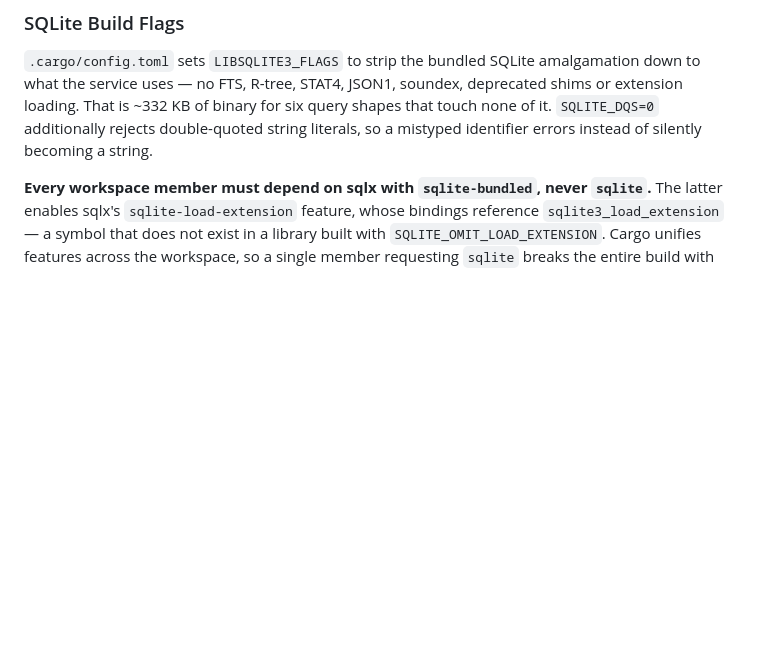
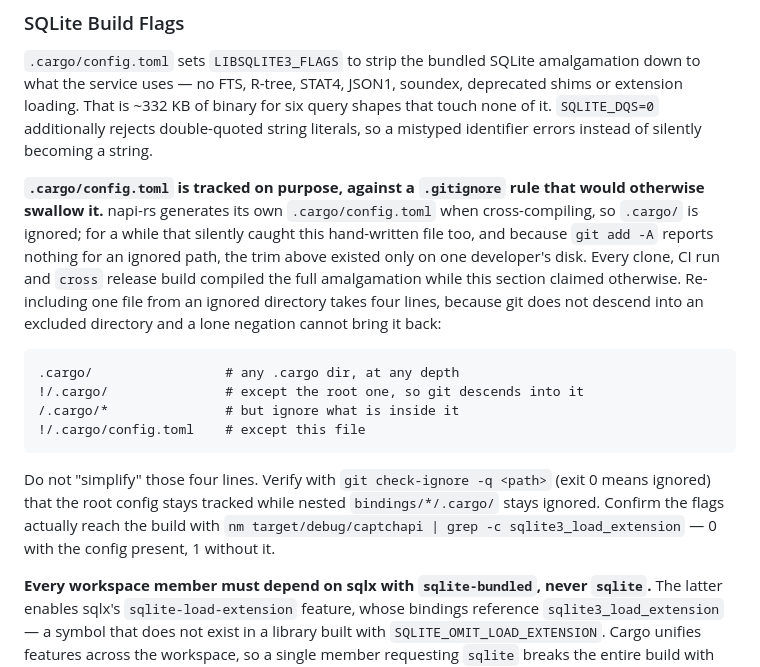
Before and after one commit to egeapak/captchapi, a Markdown page: .claude/CLAUDE.md, the part around one of its changes. GitHub-like rendering; blank space fills up the shorter version.

Commit message:
docs: record why .cargo/config.toml is tracked, and how to verify it
The uncommitted-config bug was invisible because nothing said the file was
supposed to be in git. The SQLite section described flags it assumed were
reaching the build, `git add -A` stayed silent about the ignored path, and
nothing tied the two together — so the trim read as working while every
clone and CI run compiled the full amalgamation.

Document the carve-out next to the flags it protects: why `.cargo/` is
ignored at all, why re-including one file needs four lines rather than a
lone negation, and the two commands that check it — `git check-ignore -q`
for the ignore rules, and `nm | grep -c sqlite3_load_extension` for whether
the flags actually reached the binary (0 with the config, 1 without).

Also correct the footer, which still read 1.0.0 against Cargo.toml's 1.0.1.

````diff
--- a/.claude/CLAUDE.md
+++ b/.claude/CLAUDE.md
@@ -428,6 +428,29 @@ for six query shapes that touch none of it. `SQLITE_DQS=0` additionally
 rejects double-quoted string literals, so a mistyped identifier errors
 instead of silently becoming a string.
 
+**`.cargo/config.toml` is tracked on purpose, against a `.gitignore` rule that
+would otherwise swallow it.** napi-rs generates its own `.cargo/config.toml`
+when cross-compiling, so `.cargo/` is ignored; for a while that silently caught
+this hand-written file too, and because `git add -A` reports nothing for an
+ignored path, the trim above existed only on one developer's disk. Every clone,
+CI run and `cross` release build compiled the full amalgamation while this
+section claimed otherwise. Re-including one file from an ignored directory takes
+four lines, because git does not descend into an excluded directory and a lone
+negation cannot bring it back:
+
+```gitignore
+.cargo/                 # any .cargo dir, at any depth
+!/.cargo/               # except the root one, so git descends into it
+/.cargo/*               # but ignore what is inside it
+!/.cargo/config.toml    # except this file
+```
+
+Do not "simplify" those four lines. Verify with `git check-ignore -q <path>`
+(exit 0 means ignored) that the root config stays tracked while nested
+`bindings/*/.cargo/` stays ignored. Confirm the flags actually reach the build
+with `nm target/debug/captchapi | grep -c sqlite3_load_extension` — 0 with the
+config present, 1 without it.
+
 **Every workspace member must depend on sqlx with `sqlite-bundled`, never
 `sqlite`.** The latter enables sqlx's `sqlite-load-extension` feature, whose
 bindings reference `sqlite3_load_extension` — a symbol that does not exist in
````
Also changed, not shown: other parts of .claude/CLAUDE.md (+2 -2 lines).
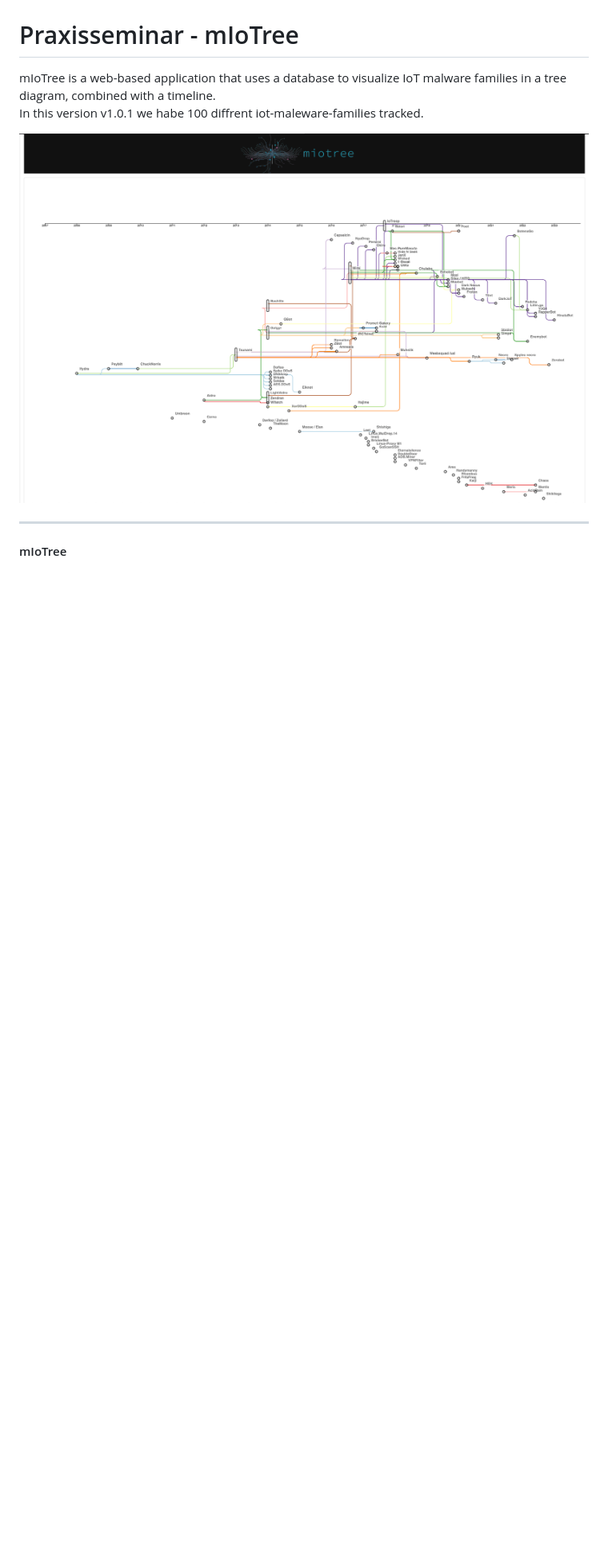
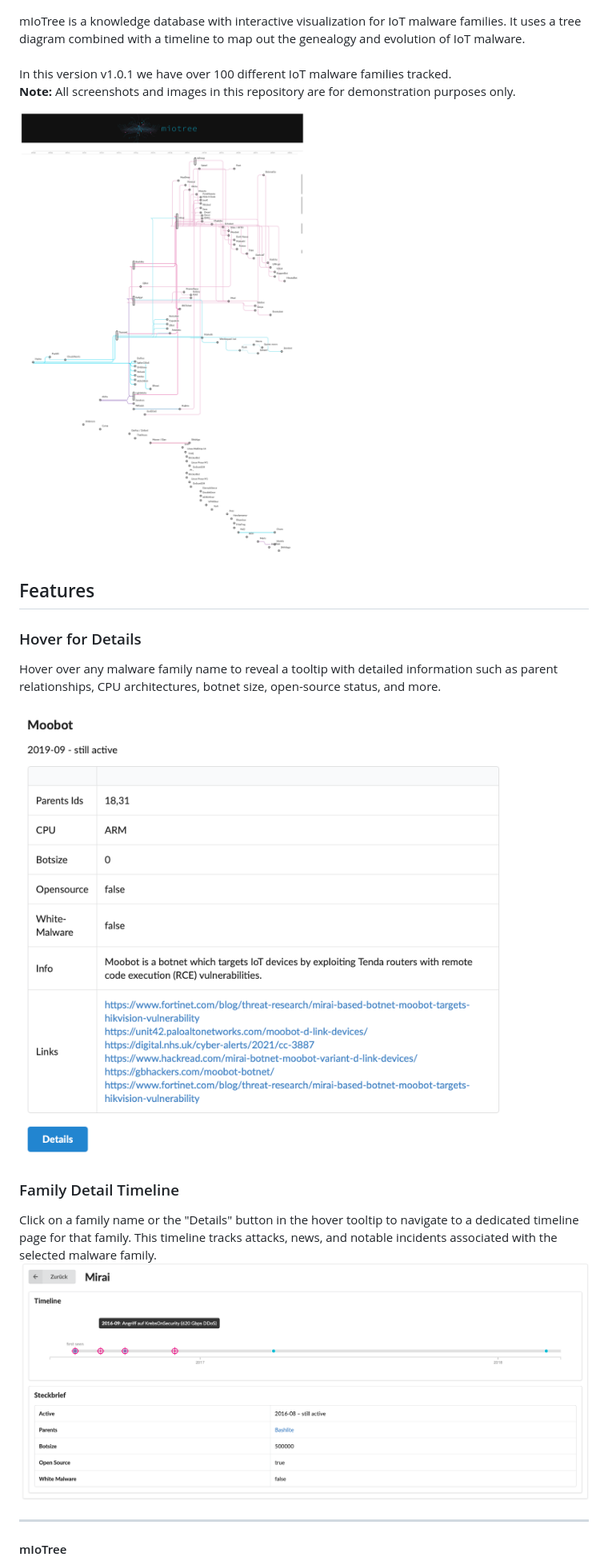
Before and after one commit to ljucovic/miotree, a Markdown page: README.md, the part around one of its changes. Shown at 80% size. Drawn GitHub-style; pictures changed too: _pictures/Detail_view.png (added), _pictures/mIoTree_Hover.png (added), _pictures/timeline.png; blank space fills up the shorter version.

```diff
--- a/README.md
+++ b/README.md
@@ -2,13 +2,21 @@
 ## mIoTree
 ![mIoTree](/_pictures/miotree_logo_background.png) <br>
 
-# Praxisseminar - mIoTree
-
-mIoTree is a web-based application that uses a database to visualize IoT malware families in a tree diagram, combined with a timeline.<br>
-In this version v1.0.1 we habe 100 diffrent iot-maleware-families tracked.
+mIoTree is a knowledge database with interactive visualization for IoT malware families. It uses a tree diagram combined with a timeline to map out the genealogy and evolution of IoT malware.<br>
+In this version v1.0.1 we have over 100 different IoT malware families tracked.
+**Note:** All screenshots and images in this repository are for demonstration purposes only.
 
 ![IoT Malware Families - Overview](/_pictures/timeline.png)
 
+## Features
+
+### Hover for Details
+Hover over any malware family name to reveal a tooltip with detailed information such as parent relationships, CPU architectures, botnet size, open-source status, and more.<br>
+![Hover function](/_pictures/mIoTree_Hover.png)
+
+### Family Detail Timeline
+Click on a family name or the "Details" button in the hover tooltip to navigate to a dedicated timeline page for that family. This timeline tracks attacks, news, and notable incidents associated with the selected malware family.
+![Detail function](/_pictures/Detail_view.png)
 
 ____________
 #### mIoTree
```
Also changed, not shown: other parts of README.md (+0 -5 lines), 1 other file.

**What you need to do:**
Take every line from the data that includes the word "while".

**Task output:**
nothing tied the two together — so the trim read as working while every
+when cross-compiling, so `.cargo/` is ignored; for a while that silently caught
+CI run and `cross` release build compiled the full amalgamation while this
+(exit 0 means ignored) that the root config stays tracked while nested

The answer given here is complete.